April 13, 2007 Columbia Basin Fish and Wildlife
What are the differences between survival and
migration traits of wild and hatchery steelhead
An Oregon Department of Fish and Wildlife research
project will attempt to answer that question and
others over the next few months.
The Alsea steelhead acoustic project will
determine the migration habits and survival traits
of two groups of hatchery smolts and one group of
naturally-reared steelhead smolts.
Each of the three groups had 75 smolts implanted
with acoustic transmitters.
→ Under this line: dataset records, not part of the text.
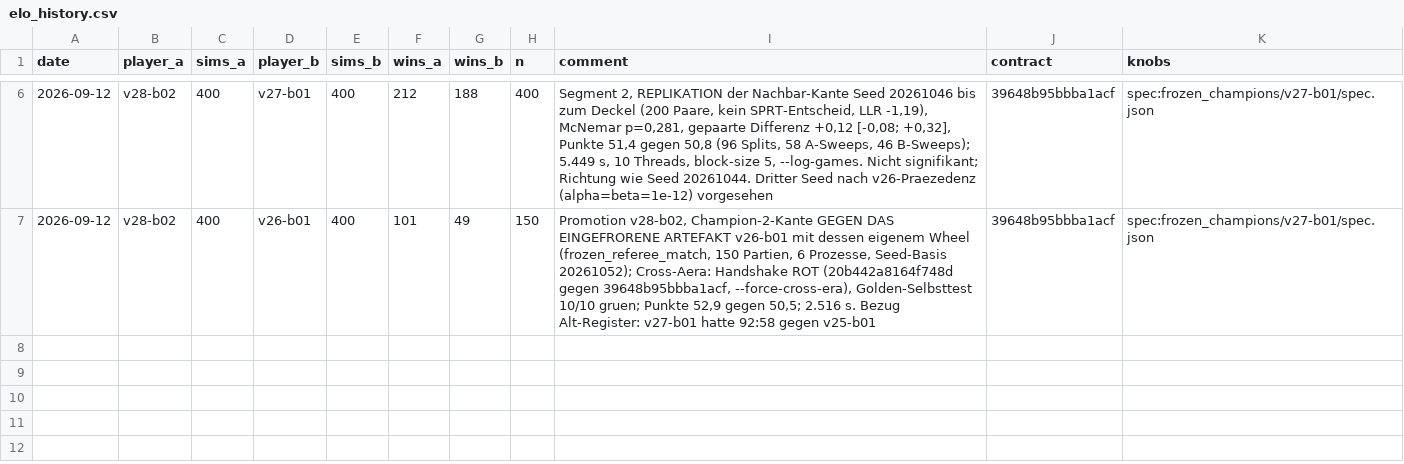
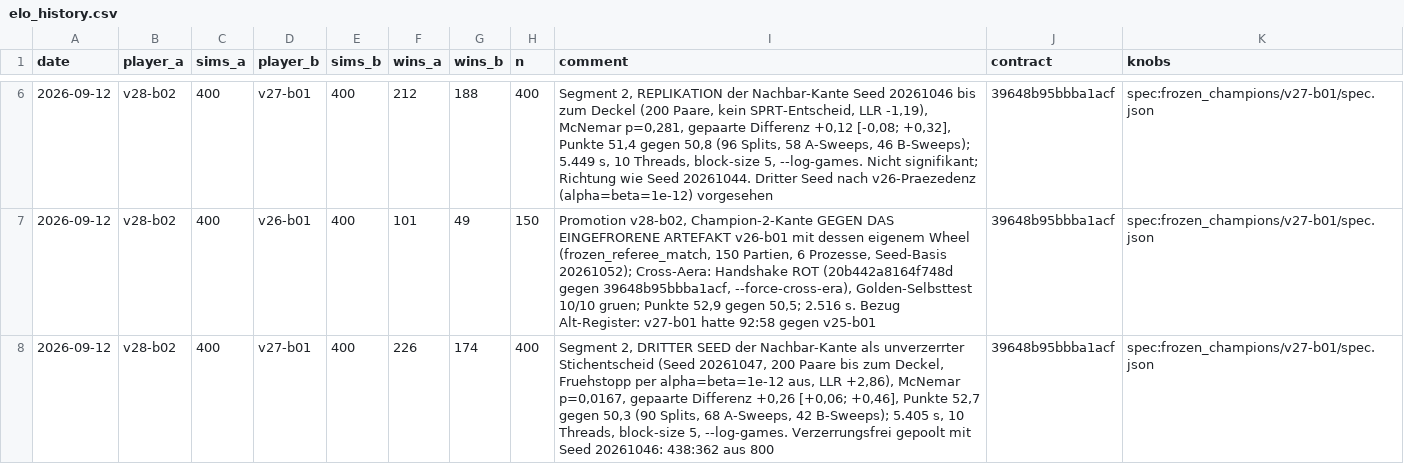
Before and after one commit to artfox1985/mosaic-AI, a CSV file: evaluations/elo_history.csv, drawn as a sheet; only a part is shown, gaps mark what is left out.

```diff
--- a/evaluations/elo_history.csv
+++ b/evaluations/elo_history.csv
@@ -7 +7,2 @@ date,player_a,sims_a,player_b,sims_b,wins_a,wins_b,n,comment,contract,knobs
 2026-09-12,v28-b02,400,v26-b01,400,101,49,150,"Promotion v28-b02, Champion-2-Kante GEGEN DAS EINGEFRORENE ARTEFAKT v26-b01 mit dessen eigenem Wheel (frozen_referee_match, 150 Partien, 6 Prozesse, Seed-Basis 20261052); Cross-Aera: Handshake ROT (20b442a8164f748d gegen 39648b95bbba1acf, --force-cross-era), Golden-Selbsttest 10/10 gruen; Punkte 52,9 gegen 50,5; 2.516 s. Bezug Alt-Register: v27-b01 hatte 92:58 gegen v25-b01",39648b95bbba1acf,spec:frozen_champions/v27-b01/spec.json
+2026-09-12,v28-b02,400,v27-b01,400,226,174,400,"Segment 2, DRITTER SEED der Nachbar-Kante als unverzerrter Stichentscheid (Seed 20261047, 200 Paare bis zum Deckel, Fruehstopp per alpha=beta=1e-12 aus, LLR +2,86), McNemar p=0,0167, gepaarte Differenz +0,26 [+0,06; +0,46], Punkte 52,7 gegen 50,3 (90 Splits, 68 A-Sweeps, 42 B-Sweeps); 5.405 s, 10 Threads, block-size 5, --log-games. Verzerrungsfrei gepoolt mit Seed 20261046: 438:362 aus 800",39648b95bbba1acf,spec:frozen_champions/v27-b01/spec.json
```
Also changed, not shown: evaluations/arena_trends.csv, 6 other files.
Each transmitter has a
unique code that can be picked up by acoustic
receivers placed throughout the Alsea River and
The receivers will determine when the tagged fish
move through an area in the river or estuary--
ODFW staff placed 15 acoustic receivers in the
Alsea River, 14 receivers in the Alsea estuary,
and 5 receivers in the ocean near the mouth of the
"We are looking at these groups of smolts to see
if they are moving down the river at the same
time, whether they are using the estuary for the
same duration, and whether they are using the same
areas of the estuary for rearing," said Steve
Johnson, ODFW assistant project leader.
"Ultimately, we hope to understand what percentage
of each group survives their journey through the
river and estuary and successfully enter the
According to Johnson, the two groups of hatchery
smolts have been reared under similar conditions,
but differ in their degree of domestication.
One group represents the "traditional" broodstock
line that has been used at the North Fork Alsea
Hatchery for many years.
The second hatchery group represents a new
broodstock line that was developed recently by
bringing naturally reared adults into the hatchery
The migration patterns and survival rates of these
two groups are being compared to smolts that have
reared naturally in a tributary of the North Fork
Alsea near the hatchery.
The acoustic tags have a battery that lasts
approximately 70 days. The ODFW research and
monitoring group that is performing the study will
collect data from the receivers on a weekly basis.
The acoustic tags are used because they can be
detected in both salt water and fresh water and
trace fish that are several hundred yards away.
The $70,000 research project is a collaborative
effort among ODFW and researchers with the
Environmental Protection Agency at the Hatfield
Marine Science Center at Newport, Oregon. Funding
for the research comes through a grant from the
ODFW Fish Restoration and Enhancement Program and
additional funds from the Oregon Hatchery Research